"From what we see, we believe that it is doing that," May told CBS on Sunday.
In excerpts of an interview, that was to air in full on Monday, May said that her country believes that the accord, officially known as the Joint Comprehensive Plan of Action (JCPOA), "should stay in place."
The British premier emphasized that other signatories to the deal - repudiated by the United States - "believe that it should stay in place."
However, there are other issues outside the deal, including Iran's missile program and the country's role in the Middle East, that also need to be dealt with.
The British prime minister's interview came as world leaders are gearing up for week-long high-stakes diplomacy at the United Nations General Assembly.
US President Donald Trump announced in May that Washington was pulling out of the JCPOA, which lifted nuclear-related sanctions against Tehran in exchange for restrictions on Iran's nuclear program. The deal had been signed between Iran and the five permanent members of the UN Security Council plus Germany.
The US administration reintroduced the previous sanctions while imposing new ones on the Islamic Republic. It also introduced punitive measures — known as secondary sanctions — against third countries doing business with Iran.

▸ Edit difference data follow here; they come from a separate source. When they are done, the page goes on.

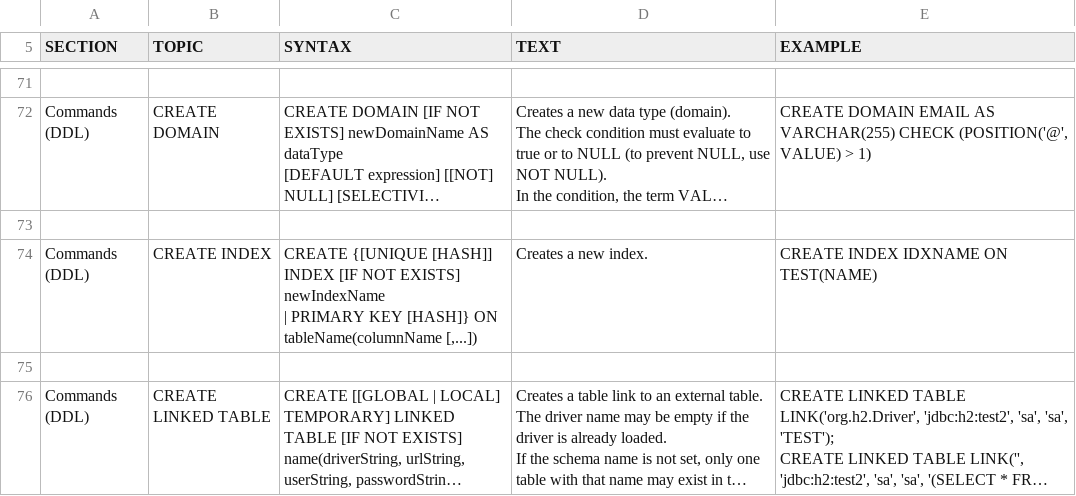
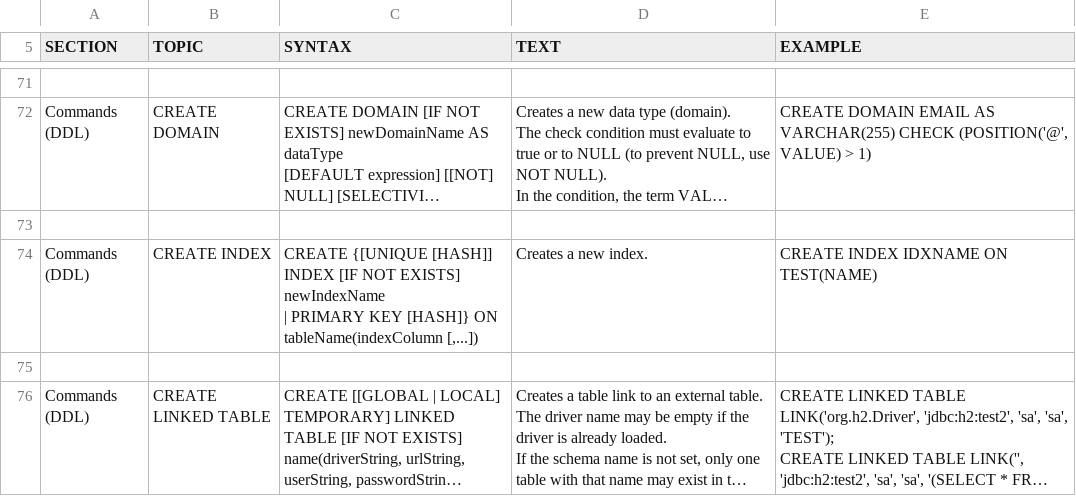
Before and after one commit to coderplay/h2-bitmap, a CSV file: h2/src/main/org/h2/res/help.csv, drawn as a sheet; only a part is shown, gaps mark what is left out; long unchanged cells end in …; the diff covers the shown part only; the diff names each change by its address in the sheet, - before the commit and + after, or states it on an @@ line.

```diff
--- a/h2/src/main/org/h2/res/help.csv
+++ b/h2/src/main/org/h2/res/help.csv
-C74 (SYNTAX): …[HASH]} ON tableName(columnName [,...])
+C74 (SYNTAX): …[HASH]} ON tableName(indexColumn [,...])
```
Also changed, not shown: 32 added rows and 1 edited cell elsewhere in this file, 14 other files.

A first round of American sanctions took effect in August, targeting Iran's access to the US dollar, metals trading, coal, industrial software, and auto sector. A second round, forthcoming on November 4, will be targeting Iran’s oil sales and its Central Bank.
Despite Washington's withdrawal, Iran has not left the deal yet, but stressed that the remaining signatories to the agreement now had to work to offset the negative impacts of the US pullout for Iran if they wanted Tehran to remain in it.
Other parties to the JCPOA have repeatedly announced that the deal is working and should stay in place.
Since the JCPOA Implementation Day on January 16, 2016, the IAEA has been monitoring Iran’s compliance with its nuclear-related commitments under the nuclear deal and has consistently verified the Islamic Republic’s compliance.
In his opening address to the IAEA’s 62nd General Conference, the agency's Director General Yukiya Amano reaffirmed that Iran is in compliance with the nuclear agreement.
“Iran is implementing its nuclear-related commitments under the JCPOA," Amano added.
In his introductory statement to the IAEA's Board of Governors in Vienna on September 10, Amano said Iran is living up to all its commitments under the 2015 nuclear deal.
Head of the Atomic Energy Organization of Iran (AEOI) Ali Akbar Salehi said on Monday that the United States' withdrawal from the landmark nuclear deal will have serious negative effects on the regional and international peace and security.
"The unilateral US move to withdraw from this agreement will have negative impacts on regional and international peace and security," Salehi said in an address to the 62nd General Conference of the IAEA in Vienna.
In a phone call with the British prime minister in May, Iran’s President Hassan Rouhani said the European Union’s time to preserve the nuclear deal is limited.
"The Islamic Republic of Iran is following its own national interests by honoring the JCPOA, unfortunately other parties have not carried out their obligations in a satisfactory manner," Rouhani said.